■ **Exercise objective**
All of the data below is to be printed again exactly.

■ **Provided records**

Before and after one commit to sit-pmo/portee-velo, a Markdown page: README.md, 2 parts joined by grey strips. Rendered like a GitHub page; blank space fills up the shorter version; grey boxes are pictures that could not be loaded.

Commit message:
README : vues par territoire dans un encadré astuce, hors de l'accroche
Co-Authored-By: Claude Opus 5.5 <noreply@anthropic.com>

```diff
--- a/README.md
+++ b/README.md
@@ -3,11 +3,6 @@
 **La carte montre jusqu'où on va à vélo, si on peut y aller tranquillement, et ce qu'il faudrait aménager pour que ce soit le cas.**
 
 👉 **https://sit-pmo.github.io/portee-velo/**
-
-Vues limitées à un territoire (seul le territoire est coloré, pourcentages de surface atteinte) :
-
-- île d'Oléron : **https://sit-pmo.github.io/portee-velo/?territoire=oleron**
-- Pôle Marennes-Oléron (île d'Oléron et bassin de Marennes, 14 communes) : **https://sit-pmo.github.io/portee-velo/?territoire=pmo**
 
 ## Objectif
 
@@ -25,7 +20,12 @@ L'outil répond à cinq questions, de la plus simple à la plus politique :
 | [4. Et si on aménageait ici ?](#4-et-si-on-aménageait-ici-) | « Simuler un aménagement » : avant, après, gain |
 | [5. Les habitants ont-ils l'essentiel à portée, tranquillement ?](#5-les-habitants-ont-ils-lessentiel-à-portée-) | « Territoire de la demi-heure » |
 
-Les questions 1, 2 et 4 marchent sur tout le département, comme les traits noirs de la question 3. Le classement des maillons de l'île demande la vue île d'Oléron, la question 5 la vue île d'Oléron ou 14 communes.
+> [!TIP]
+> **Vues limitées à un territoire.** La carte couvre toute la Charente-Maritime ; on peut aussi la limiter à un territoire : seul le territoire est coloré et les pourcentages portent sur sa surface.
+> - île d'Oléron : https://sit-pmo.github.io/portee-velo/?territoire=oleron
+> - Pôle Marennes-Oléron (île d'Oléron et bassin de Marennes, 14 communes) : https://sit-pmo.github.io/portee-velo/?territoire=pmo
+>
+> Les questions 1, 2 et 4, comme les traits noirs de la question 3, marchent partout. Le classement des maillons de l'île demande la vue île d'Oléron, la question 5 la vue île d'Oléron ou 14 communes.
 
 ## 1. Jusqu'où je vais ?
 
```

■ **The answer**
Before and after one commit to sit-pmo/portee-velo, a Markdown page: README.md, 2 parts joined by grey strips. Rendered like a GitHub page; blank space fills up the shorter version; grey boxes are pictures that could not be loaded.

Commit message:
README : vues par territoire dans un encadré astuce, hors de l'accroche
Co-Authored-By: Claude Opus 5.5 <noreply@anthropic.com>

```diff
--- a/README.md
+++ b/README.md
@@ -3,11 +3,6 @@
 **La carte montre jusqu'où on va à vélo, si on peut y aller tranquillement, et ce qu'il faudrait aménager pour que ce soit le cas.**
 
 👉 **https://sit-pmo.github.io/portee-velo/**
-
-Vues limitées à un territoire (seul le territoire est coloré, pourcentages de surface atteinte) :
-
-- île d'Oléron : **https://sit-pmo.github.io/portee-velo/?territoire=oleron**
-- Pôle Marennes-Oléron (île d'Oléron et bassin de Marennes, 14 communes) : **https://sit-pmo.github.io/portee-velo/?territoire=pmo**
 
 ## Objectif
 
@@ -25,7 +20,12 @@ L'outil répond à cinq questions, de la plus simple à la plus politique :
 | [4. Et si on aménageait ici ?](#4-et-si-on-aménageait-ici-) | « Simuler un aménagement » : avant, après, gain |
 | [5. Les habitants ont-ils l'essentiel à portée, tranquillement ?](#5-les-habitants-ont-ils-lessentiel-à-portée-) | « Territoire de la demi-heure » |
 
-Les questions 1, 2 et 4 marchent sur tout le département, comme les traits noirs de la question 3. Le classement des maillons de l'île demande la vue île d'Oléron, la question 5 la vue île d'Oléron ou 14 communes.
+> [!TIP]
+> **Vues limitées à un territoire.** La carte couvre toute la Charente-Maritime ; on peut aussi la limiter à un territoire : seul le territoire est coloré et les pourcentages portent sur sa surface.
+> - île d'Oléron : https://sit-pmo.github.io/portee-velo/?territoire=oleron
+> - Pôle Marennes-Oléron (île d'Oléron et bassin de Marennes, 14 communes) : https://sit-pmo.github.io/portee-velo/?territoire=pmo
+>
+> Les questions 1, 2 et 4, comme les traits noirs de la question 3, marchent partout. Le classement des maillons de l'île demande la vue île d'Oléron, la question 5 la vue île d'Oléron ou 14 communes.
 
 ## 1. Jusqu'où je vais ?
 
```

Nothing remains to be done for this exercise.